INFORMATION PROVIDED section start
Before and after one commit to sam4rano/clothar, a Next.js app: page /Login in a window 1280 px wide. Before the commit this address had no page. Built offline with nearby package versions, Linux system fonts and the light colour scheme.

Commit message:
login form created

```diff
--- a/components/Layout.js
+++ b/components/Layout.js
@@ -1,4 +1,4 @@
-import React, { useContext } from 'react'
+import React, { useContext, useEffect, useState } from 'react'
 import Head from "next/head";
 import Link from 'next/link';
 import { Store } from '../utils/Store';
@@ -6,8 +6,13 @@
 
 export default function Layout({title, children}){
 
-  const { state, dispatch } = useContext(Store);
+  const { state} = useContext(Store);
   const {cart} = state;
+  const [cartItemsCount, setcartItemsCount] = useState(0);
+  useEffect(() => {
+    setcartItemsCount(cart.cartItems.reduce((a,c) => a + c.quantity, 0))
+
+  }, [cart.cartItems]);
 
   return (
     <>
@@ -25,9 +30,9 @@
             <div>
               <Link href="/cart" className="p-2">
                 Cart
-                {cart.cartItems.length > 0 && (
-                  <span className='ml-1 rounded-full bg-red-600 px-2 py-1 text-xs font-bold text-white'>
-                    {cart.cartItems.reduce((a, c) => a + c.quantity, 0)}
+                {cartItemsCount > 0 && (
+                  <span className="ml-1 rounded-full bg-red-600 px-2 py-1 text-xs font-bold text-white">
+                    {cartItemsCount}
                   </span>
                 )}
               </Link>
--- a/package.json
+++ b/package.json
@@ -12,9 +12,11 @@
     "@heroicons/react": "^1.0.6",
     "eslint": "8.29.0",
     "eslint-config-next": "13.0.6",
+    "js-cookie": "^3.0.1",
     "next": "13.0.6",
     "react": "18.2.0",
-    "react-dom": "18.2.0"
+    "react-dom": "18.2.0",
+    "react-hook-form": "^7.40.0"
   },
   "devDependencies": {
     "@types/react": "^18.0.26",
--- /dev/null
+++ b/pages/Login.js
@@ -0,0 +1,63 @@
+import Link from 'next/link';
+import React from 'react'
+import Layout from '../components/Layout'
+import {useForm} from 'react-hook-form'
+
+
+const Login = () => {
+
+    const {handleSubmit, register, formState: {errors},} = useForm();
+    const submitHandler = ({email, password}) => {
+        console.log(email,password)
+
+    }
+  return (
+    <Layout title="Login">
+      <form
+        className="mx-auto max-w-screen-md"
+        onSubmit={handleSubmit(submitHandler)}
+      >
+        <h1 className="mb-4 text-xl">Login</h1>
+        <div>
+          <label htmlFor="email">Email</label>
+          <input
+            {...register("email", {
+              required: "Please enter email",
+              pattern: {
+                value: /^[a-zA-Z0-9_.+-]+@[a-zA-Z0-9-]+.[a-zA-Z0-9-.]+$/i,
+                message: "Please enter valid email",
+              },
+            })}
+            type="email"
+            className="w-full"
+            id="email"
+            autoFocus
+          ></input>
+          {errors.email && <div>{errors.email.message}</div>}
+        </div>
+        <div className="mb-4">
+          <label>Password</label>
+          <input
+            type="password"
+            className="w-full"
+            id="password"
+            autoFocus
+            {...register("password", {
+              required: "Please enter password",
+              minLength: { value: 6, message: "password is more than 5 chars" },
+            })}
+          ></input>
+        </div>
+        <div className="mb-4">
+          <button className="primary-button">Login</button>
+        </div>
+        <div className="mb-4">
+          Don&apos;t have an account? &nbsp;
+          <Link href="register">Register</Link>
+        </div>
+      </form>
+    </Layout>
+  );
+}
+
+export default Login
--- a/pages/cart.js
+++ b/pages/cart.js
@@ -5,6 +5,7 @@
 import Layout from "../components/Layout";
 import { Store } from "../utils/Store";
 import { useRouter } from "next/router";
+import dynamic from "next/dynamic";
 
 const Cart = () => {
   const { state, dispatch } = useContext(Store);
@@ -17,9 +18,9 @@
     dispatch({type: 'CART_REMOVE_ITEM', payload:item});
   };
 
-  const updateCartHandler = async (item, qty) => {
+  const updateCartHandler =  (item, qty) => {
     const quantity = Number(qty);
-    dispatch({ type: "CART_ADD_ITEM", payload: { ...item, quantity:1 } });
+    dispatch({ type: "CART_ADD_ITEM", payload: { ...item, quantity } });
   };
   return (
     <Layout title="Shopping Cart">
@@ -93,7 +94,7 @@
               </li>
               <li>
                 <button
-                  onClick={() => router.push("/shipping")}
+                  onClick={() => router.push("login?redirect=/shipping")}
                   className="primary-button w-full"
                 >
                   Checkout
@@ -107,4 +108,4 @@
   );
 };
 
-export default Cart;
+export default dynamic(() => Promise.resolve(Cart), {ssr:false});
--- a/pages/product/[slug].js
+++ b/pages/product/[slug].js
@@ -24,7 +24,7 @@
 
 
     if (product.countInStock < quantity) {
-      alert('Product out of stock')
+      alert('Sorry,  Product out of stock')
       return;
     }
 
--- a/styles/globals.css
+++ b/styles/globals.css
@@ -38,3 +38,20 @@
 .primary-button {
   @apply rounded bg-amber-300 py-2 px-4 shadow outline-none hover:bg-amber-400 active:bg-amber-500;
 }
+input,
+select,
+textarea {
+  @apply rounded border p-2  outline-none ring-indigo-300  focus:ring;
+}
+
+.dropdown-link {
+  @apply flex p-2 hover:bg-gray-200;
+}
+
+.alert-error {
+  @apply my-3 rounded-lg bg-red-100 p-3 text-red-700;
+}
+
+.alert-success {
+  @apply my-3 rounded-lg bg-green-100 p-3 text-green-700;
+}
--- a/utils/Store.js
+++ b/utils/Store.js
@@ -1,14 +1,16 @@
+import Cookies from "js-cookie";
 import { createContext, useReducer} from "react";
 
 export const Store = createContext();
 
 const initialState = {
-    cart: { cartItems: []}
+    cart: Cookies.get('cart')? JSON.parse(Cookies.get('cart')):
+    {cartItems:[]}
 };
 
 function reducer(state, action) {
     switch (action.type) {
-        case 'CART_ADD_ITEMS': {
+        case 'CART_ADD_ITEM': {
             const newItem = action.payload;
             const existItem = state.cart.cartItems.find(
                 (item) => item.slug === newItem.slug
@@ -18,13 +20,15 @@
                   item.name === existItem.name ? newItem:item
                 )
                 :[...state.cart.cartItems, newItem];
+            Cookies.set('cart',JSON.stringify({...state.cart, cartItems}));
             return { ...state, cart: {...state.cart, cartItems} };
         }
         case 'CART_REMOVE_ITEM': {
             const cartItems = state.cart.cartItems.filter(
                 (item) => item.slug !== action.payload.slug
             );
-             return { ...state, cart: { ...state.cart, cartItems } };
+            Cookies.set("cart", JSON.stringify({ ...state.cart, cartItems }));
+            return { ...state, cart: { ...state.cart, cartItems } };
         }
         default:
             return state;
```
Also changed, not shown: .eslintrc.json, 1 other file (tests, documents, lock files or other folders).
INFORMATION PROVIDED section end
--- PROMPT ---
Please go through the material and return each line where the word "full" appears.

--- RESULT OF THE EXERCISE ---
-                  <span className='ml-1 rounded-full bg-red-600 px-2 py-1 text-xs font-bold text-white'>
+                  <span className="ml-1 rounded-full bg-red-600 px-2 py-1 text-xs font-bold text-white">
+            className="w-full"
+            className="w-full"
                   className="primary-button w-full"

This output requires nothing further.